Saved entries:
___

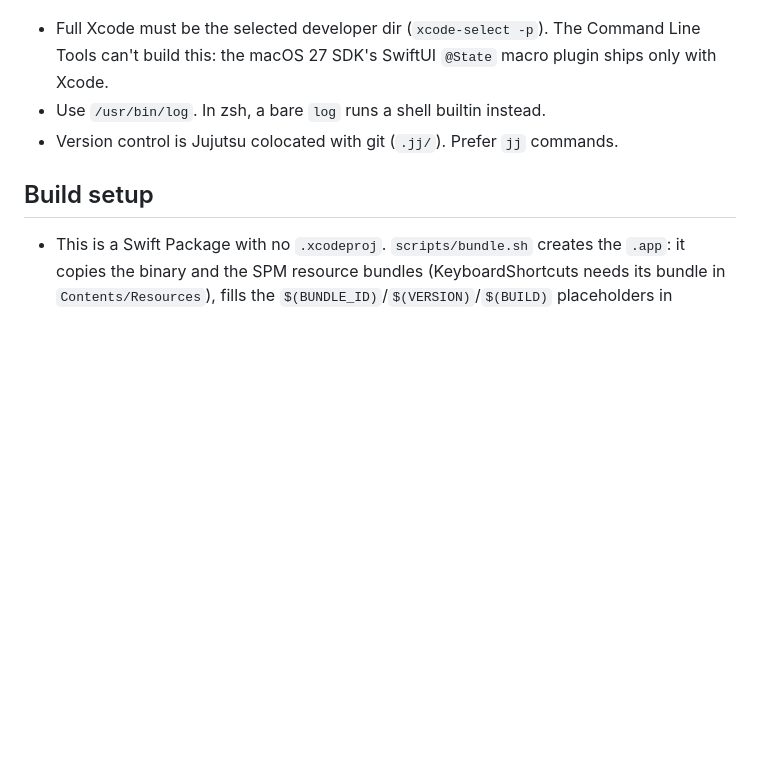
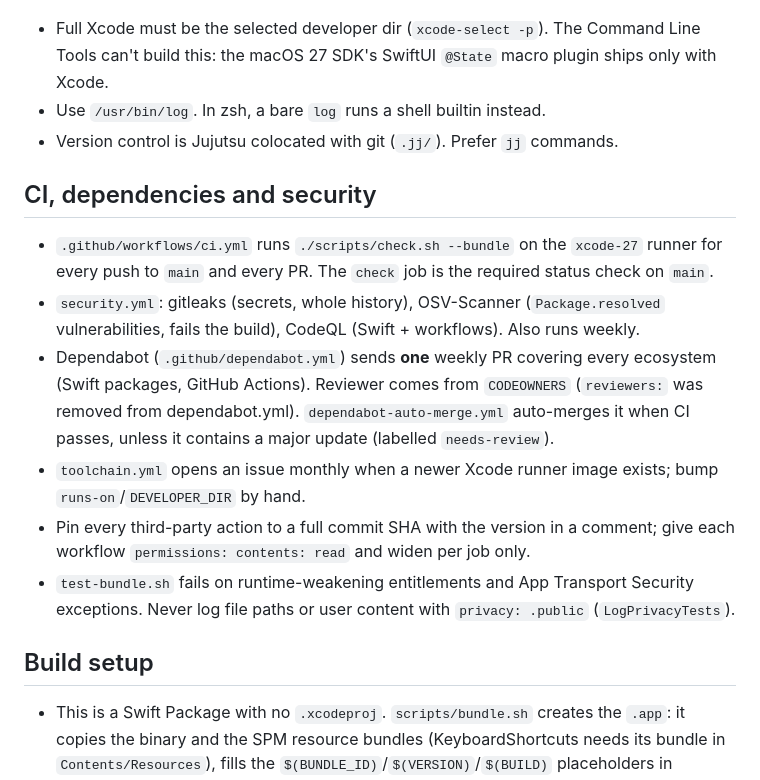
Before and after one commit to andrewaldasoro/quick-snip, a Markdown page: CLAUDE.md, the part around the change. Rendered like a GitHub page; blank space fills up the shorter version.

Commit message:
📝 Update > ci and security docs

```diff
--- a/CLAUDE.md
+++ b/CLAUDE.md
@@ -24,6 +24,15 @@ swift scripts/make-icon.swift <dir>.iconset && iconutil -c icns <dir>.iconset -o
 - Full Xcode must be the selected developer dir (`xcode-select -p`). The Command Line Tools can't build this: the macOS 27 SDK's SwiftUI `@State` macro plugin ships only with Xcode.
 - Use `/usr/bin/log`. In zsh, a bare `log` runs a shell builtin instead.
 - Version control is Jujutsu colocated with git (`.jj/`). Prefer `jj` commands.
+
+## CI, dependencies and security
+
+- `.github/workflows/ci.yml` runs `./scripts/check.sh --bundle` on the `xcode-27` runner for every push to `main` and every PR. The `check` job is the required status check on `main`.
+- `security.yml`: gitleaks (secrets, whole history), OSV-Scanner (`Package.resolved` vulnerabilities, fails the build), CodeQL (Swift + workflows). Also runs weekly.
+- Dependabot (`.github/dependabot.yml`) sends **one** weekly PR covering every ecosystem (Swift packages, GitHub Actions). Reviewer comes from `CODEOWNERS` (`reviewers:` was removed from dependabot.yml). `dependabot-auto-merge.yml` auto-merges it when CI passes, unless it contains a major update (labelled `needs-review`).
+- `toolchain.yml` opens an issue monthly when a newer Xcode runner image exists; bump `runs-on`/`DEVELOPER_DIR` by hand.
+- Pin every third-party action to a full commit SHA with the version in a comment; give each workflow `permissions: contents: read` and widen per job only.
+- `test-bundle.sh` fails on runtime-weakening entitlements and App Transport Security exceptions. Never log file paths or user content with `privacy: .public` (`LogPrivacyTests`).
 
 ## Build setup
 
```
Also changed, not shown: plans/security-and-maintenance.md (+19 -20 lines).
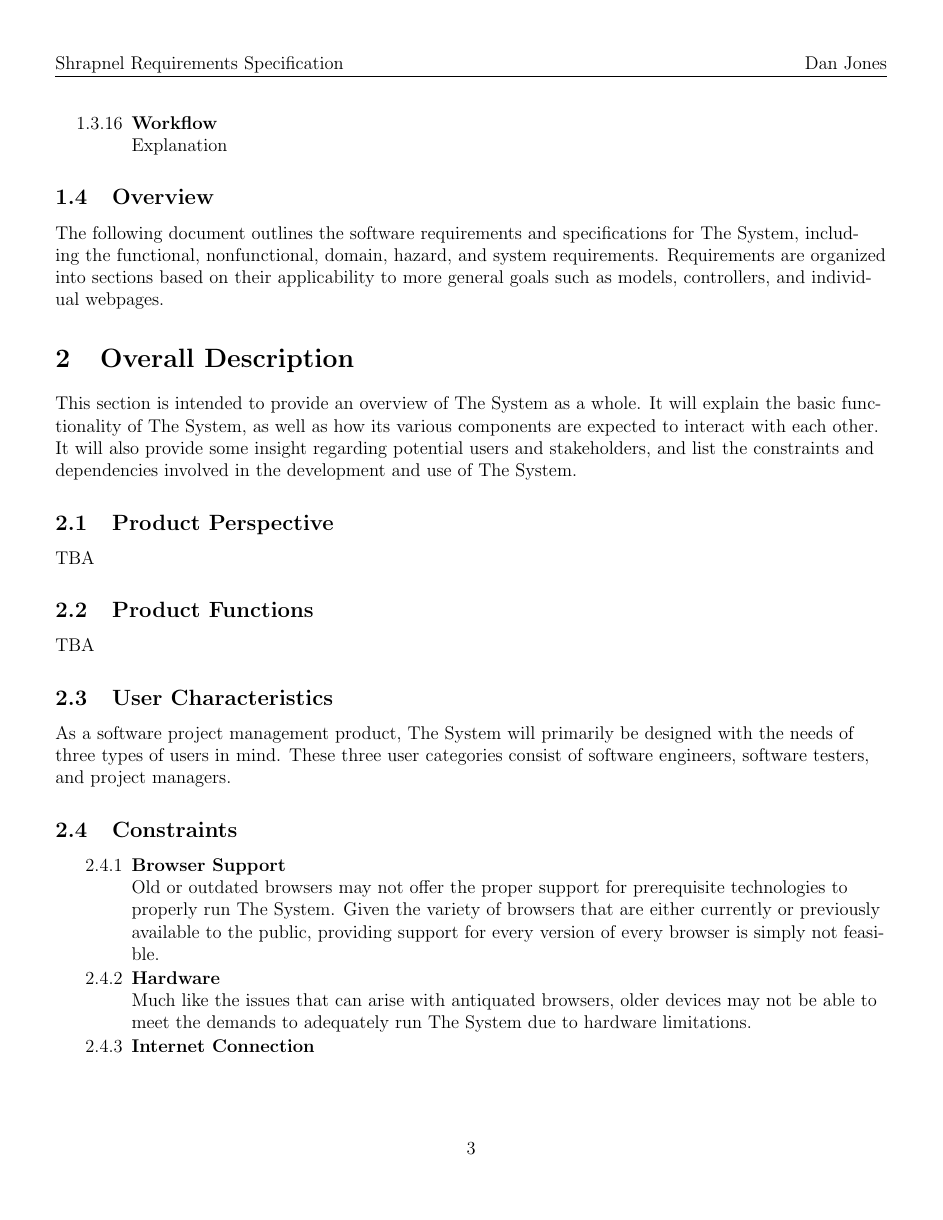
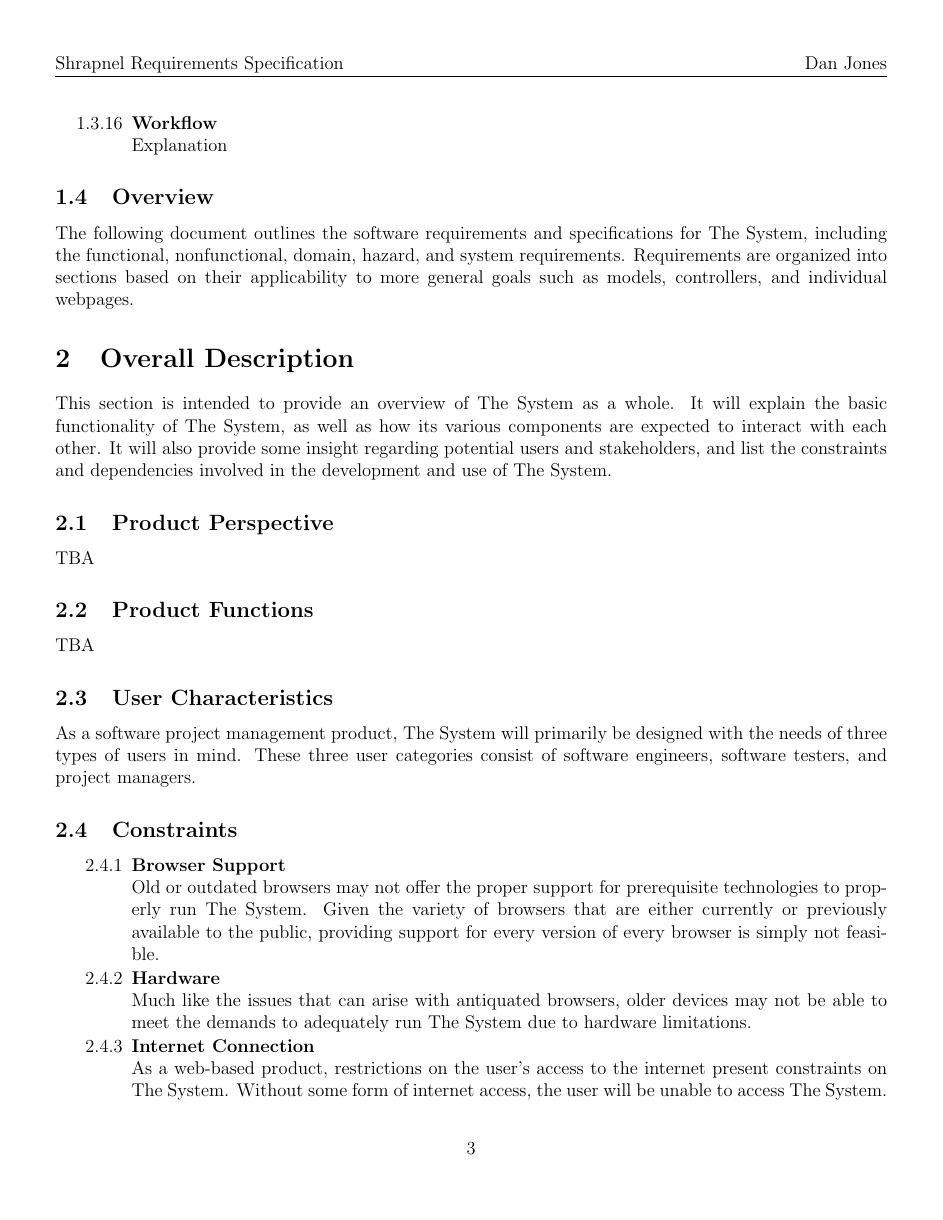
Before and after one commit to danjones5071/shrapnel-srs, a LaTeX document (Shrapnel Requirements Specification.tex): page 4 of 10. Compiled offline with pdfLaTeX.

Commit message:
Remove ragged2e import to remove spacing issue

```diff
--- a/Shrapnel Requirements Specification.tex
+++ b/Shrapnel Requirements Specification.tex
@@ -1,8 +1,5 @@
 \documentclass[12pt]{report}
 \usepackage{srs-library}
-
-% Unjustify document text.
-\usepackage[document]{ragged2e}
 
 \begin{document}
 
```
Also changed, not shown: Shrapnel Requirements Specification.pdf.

___

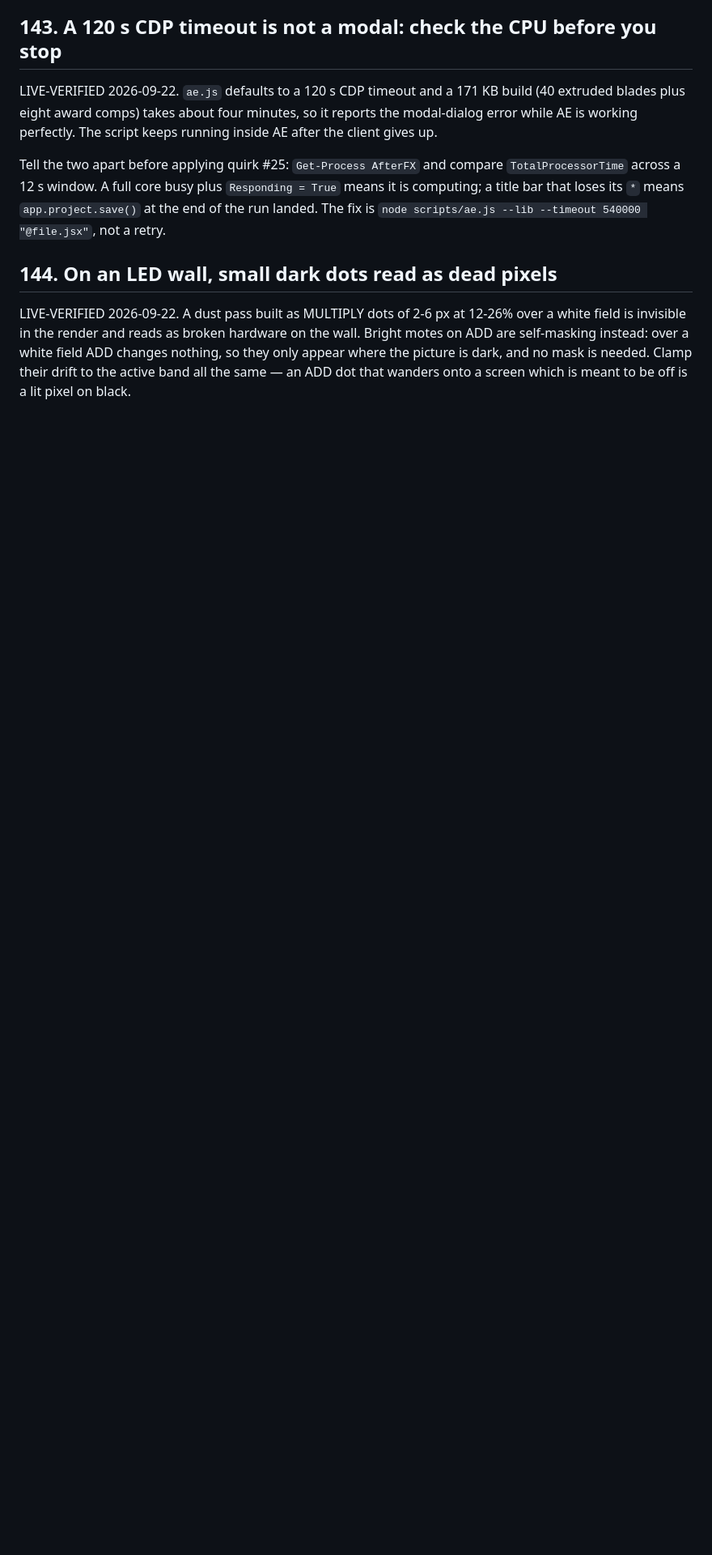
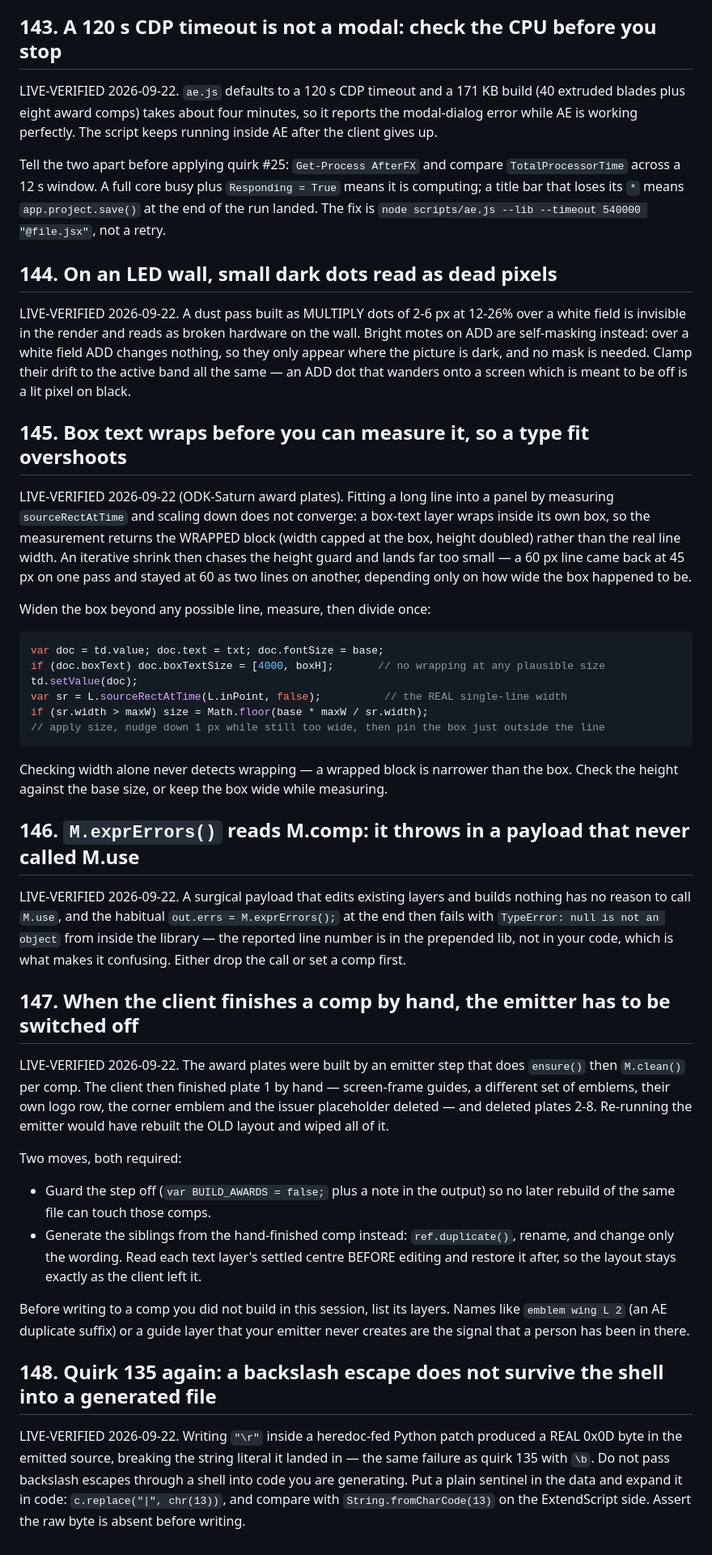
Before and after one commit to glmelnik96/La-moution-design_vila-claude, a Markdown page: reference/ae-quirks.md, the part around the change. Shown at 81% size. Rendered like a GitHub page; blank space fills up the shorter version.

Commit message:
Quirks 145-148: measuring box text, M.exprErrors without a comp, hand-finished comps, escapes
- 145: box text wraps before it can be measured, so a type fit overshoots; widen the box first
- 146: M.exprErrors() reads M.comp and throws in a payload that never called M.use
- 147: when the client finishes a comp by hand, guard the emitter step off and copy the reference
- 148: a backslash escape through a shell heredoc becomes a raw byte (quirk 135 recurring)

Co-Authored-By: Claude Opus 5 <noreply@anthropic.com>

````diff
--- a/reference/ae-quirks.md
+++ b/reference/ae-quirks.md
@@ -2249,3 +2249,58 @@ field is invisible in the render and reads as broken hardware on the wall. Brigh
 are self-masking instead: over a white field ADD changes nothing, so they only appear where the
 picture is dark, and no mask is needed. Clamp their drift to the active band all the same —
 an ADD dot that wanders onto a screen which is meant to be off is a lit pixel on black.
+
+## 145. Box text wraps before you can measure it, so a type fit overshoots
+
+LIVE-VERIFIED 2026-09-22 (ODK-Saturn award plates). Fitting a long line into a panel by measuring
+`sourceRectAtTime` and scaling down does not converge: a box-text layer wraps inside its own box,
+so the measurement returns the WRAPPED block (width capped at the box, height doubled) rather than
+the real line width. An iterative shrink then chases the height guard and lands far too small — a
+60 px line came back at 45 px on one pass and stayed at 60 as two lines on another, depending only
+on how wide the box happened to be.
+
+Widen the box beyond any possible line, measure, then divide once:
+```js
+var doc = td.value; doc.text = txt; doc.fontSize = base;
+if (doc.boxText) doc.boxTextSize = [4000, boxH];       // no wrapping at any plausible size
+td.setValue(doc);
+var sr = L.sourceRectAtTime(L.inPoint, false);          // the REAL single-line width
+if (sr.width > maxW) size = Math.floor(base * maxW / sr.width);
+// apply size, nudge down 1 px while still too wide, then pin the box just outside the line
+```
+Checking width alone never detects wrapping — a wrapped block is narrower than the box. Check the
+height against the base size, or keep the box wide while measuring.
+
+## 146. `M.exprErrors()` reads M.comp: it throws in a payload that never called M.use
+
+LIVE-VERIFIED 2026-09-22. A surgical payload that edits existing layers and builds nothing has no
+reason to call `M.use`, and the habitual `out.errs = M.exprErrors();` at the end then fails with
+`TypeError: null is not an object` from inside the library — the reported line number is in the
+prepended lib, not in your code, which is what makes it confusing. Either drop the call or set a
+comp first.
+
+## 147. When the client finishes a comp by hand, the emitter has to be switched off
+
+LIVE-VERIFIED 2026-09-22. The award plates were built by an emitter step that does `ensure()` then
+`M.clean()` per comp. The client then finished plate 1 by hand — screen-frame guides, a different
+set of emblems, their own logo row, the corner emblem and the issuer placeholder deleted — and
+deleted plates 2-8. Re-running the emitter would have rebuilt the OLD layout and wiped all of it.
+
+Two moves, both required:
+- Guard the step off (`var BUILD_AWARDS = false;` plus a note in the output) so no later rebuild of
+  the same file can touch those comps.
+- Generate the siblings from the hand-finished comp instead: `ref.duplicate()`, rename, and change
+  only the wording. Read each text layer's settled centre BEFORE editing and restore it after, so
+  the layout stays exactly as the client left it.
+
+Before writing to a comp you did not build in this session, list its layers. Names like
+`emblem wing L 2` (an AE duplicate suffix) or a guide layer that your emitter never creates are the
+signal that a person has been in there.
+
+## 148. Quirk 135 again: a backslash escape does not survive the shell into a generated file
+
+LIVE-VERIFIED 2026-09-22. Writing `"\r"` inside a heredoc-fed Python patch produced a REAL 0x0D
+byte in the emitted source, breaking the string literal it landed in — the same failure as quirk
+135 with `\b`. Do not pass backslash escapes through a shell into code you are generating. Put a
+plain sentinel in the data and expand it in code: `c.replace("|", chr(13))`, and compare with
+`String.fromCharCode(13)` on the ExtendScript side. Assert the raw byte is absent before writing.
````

___

# EXERCISE GOAL
Set apart and copy each line of the records that holds the word "shell".

# ANSWER BOX
 - Use `/usr/bin/log`. In zsh, a bare `log` runs a shell builtin instead.
- 148: a backslash escape through a shell heredoc becomes a raw byte (quirk 135 recurring)
+## 148. Quirk 135 again: a backslash escape does not survive the shell into a generated file
+135 with `\b`. Do not pass backslash escapes through a shell into code you are generating. Put a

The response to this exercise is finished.